(Data entries)
******

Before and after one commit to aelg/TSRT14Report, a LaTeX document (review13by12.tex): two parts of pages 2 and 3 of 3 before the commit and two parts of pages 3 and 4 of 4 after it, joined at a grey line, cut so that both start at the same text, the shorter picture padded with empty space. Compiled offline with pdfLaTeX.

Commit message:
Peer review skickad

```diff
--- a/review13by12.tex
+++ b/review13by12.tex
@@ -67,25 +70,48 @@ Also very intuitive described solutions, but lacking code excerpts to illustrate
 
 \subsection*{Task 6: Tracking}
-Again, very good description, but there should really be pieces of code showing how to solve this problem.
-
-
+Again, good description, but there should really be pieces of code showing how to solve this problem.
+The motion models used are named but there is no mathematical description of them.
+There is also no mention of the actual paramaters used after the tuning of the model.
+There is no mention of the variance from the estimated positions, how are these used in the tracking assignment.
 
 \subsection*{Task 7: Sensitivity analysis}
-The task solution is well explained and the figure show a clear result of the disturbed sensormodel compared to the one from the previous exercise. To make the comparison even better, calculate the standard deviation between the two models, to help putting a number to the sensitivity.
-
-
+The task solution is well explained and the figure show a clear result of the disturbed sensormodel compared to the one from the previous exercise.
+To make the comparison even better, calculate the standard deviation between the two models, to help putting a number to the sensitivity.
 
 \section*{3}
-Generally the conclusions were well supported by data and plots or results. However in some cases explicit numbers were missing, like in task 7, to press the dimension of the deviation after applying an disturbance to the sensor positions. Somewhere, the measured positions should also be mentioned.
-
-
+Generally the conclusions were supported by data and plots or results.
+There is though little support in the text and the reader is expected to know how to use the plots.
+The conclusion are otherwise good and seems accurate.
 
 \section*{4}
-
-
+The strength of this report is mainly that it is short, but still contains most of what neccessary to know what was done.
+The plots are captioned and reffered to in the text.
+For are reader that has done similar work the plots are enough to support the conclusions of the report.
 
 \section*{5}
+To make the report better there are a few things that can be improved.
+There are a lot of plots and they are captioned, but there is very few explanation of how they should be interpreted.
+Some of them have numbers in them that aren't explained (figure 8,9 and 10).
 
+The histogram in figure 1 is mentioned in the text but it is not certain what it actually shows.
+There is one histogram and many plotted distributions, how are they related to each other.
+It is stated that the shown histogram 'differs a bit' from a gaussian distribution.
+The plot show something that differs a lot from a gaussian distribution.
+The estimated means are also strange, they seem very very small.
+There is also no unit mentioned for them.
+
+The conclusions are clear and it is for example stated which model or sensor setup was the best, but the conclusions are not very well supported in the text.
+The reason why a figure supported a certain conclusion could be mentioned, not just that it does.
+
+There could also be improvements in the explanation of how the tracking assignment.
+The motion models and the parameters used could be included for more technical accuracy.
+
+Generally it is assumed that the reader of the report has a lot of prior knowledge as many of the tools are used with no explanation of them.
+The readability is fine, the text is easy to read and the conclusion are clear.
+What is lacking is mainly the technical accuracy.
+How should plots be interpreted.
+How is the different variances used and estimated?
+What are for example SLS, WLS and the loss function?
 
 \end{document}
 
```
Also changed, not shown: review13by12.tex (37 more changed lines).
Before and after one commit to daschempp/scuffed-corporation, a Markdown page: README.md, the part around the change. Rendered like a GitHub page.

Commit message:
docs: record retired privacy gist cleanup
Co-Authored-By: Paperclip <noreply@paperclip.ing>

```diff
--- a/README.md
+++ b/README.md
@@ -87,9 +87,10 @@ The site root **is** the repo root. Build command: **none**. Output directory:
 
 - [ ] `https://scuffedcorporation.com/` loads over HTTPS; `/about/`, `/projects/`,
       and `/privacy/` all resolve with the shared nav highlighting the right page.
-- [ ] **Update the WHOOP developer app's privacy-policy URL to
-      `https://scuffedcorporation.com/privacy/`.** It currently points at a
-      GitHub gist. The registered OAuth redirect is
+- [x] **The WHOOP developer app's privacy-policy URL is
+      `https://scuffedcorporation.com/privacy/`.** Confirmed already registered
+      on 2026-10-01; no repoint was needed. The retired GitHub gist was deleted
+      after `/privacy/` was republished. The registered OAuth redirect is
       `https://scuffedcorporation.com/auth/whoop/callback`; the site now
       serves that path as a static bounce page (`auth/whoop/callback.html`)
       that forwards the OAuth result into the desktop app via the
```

******

**Task requirements**
Filter the data down to the lines that contain the string "privacy", and copy them.

**Answer below**
docs: record retired privacy gist cleanup
       and `/privacy/` all resolve with the shared nav highlighting the right page.
-- [ ] **Update the WHOOP developer app's privacy-policy URL to
-      `https://scuffedcorporation.com/privacy/`.** It currently points at a
+- [x] **The WHOOP developer app's privacy-policy URL is
+      `https://scuffedcorporation.com/privacy/`.** Confirmed already registered
+      after `/privacy/` was republished. The registered OAuth redirect is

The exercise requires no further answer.